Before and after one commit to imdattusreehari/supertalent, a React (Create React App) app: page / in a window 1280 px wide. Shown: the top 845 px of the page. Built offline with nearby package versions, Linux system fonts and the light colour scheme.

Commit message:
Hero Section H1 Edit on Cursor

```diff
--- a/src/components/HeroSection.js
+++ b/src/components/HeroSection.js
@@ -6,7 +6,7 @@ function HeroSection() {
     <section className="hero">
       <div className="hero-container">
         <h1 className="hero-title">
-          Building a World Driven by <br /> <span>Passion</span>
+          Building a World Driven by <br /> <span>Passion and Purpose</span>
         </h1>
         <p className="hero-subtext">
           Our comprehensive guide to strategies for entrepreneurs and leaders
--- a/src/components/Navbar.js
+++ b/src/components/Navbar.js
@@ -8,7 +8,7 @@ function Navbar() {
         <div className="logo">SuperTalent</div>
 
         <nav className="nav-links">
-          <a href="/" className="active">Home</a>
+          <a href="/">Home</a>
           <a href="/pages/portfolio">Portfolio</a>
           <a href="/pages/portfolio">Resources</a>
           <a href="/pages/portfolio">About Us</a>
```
§ §
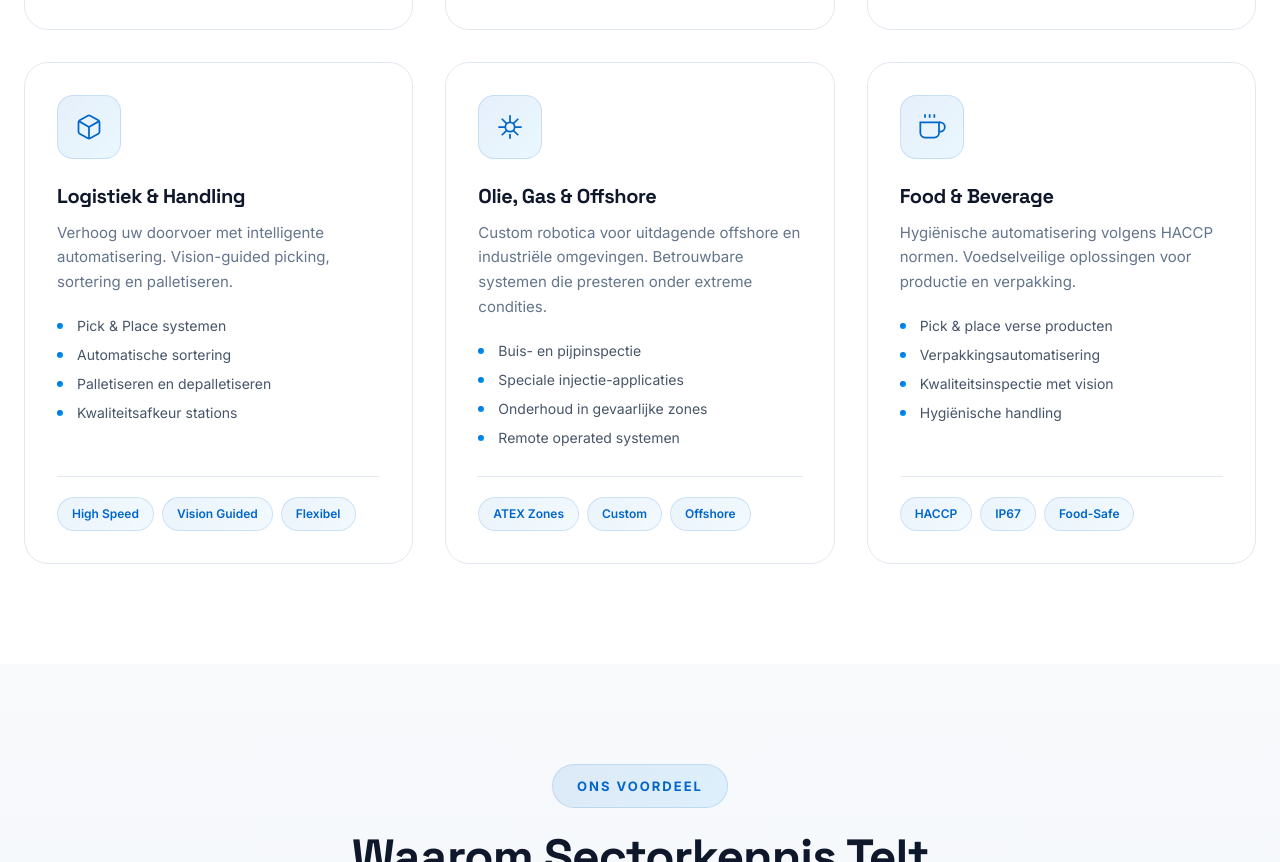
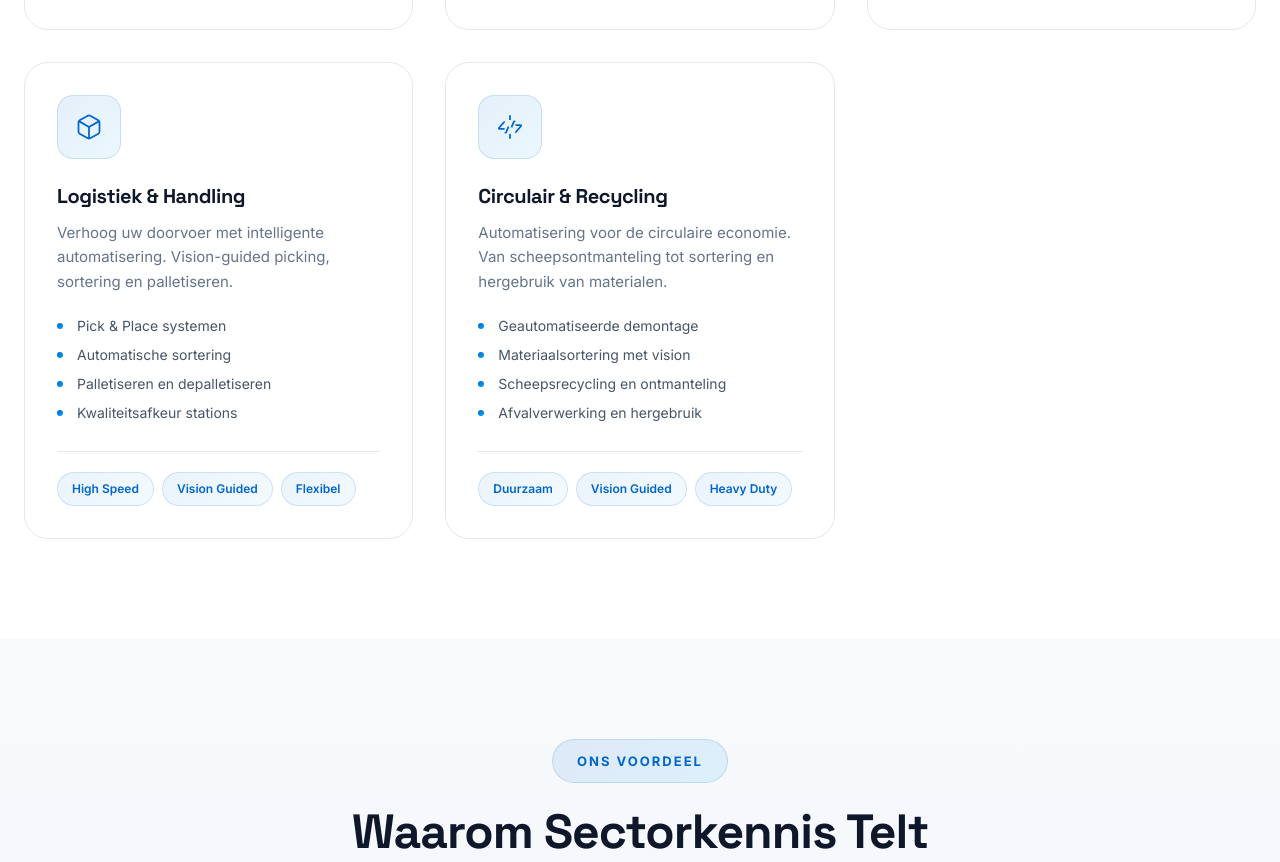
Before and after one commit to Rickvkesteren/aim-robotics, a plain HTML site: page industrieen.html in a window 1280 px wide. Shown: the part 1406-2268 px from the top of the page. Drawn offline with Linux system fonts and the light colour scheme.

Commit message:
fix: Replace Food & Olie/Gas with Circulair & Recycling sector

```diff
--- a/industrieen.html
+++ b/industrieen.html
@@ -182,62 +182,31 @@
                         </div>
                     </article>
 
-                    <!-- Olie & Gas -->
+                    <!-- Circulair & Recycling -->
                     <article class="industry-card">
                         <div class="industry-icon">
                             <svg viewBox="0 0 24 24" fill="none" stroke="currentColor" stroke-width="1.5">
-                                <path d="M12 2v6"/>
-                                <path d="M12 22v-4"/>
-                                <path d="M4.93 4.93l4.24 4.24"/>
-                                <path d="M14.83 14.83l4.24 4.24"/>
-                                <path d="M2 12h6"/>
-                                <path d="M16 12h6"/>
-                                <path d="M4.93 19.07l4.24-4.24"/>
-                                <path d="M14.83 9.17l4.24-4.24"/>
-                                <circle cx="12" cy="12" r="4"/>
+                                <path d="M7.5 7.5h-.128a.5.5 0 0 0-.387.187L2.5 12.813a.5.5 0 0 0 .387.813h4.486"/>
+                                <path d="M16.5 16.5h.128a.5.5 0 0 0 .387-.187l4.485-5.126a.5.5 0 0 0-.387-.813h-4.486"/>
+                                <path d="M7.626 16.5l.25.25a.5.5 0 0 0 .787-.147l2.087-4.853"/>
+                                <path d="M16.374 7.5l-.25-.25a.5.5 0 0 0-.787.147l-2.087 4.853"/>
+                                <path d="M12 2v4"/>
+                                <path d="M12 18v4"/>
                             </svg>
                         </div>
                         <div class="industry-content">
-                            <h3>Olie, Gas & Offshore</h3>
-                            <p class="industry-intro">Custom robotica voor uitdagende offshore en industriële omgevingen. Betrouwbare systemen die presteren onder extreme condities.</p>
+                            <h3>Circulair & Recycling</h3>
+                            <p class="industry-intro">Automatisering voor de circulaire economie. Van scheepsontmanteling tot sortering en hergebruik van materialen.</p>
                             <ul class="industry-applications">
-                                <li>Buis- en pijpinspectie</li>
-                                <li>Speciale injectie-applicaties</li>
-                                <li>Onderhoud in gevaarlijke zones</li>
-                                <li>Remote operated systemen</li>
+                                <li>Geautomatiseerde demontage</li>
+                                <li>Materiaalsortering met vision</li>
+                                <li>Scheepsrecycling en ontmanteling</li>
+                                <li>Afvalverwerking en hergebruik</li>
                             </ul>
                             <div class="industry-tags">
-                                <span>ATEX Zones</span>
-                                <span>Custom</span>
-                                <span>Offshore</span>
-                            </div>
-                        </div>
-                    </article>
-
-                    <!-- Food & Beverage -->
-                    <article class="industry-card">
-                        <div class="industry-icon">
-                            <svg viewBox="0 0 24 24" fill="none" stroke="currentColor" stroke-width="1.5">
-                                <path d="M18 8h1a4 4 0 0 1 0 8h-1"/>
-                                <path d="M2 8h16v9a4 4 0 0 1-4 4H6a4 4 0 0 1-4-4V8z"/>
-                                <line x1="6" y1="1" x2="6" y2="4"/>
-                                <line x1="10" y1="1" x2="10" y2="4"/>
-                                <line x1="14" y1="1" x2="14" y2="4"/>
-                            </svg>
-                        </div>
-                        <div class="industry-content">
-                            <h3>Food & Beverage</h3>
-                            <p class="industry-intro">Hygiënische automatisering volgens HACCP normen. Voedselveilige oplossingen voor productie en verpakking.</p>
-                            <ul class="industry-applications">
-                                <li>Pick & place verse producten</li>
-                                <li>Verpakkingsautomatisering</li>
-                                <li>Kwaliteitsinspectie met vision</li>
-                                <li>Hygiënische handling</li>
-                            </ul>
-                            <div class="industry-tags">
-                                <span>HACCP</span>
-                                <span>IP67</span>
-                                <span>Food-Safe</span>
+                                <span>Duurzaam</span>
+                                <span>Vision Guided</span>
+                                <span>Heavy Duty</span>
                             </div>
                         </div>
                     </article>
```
§ §
* _Aim of the task_: Each line holding "article" should be copied from the material above.

* _Answer section_:
                     </article>
                     <article class="industry-card">
-                    </article>
-                    <article class="industry-card">
                     </article>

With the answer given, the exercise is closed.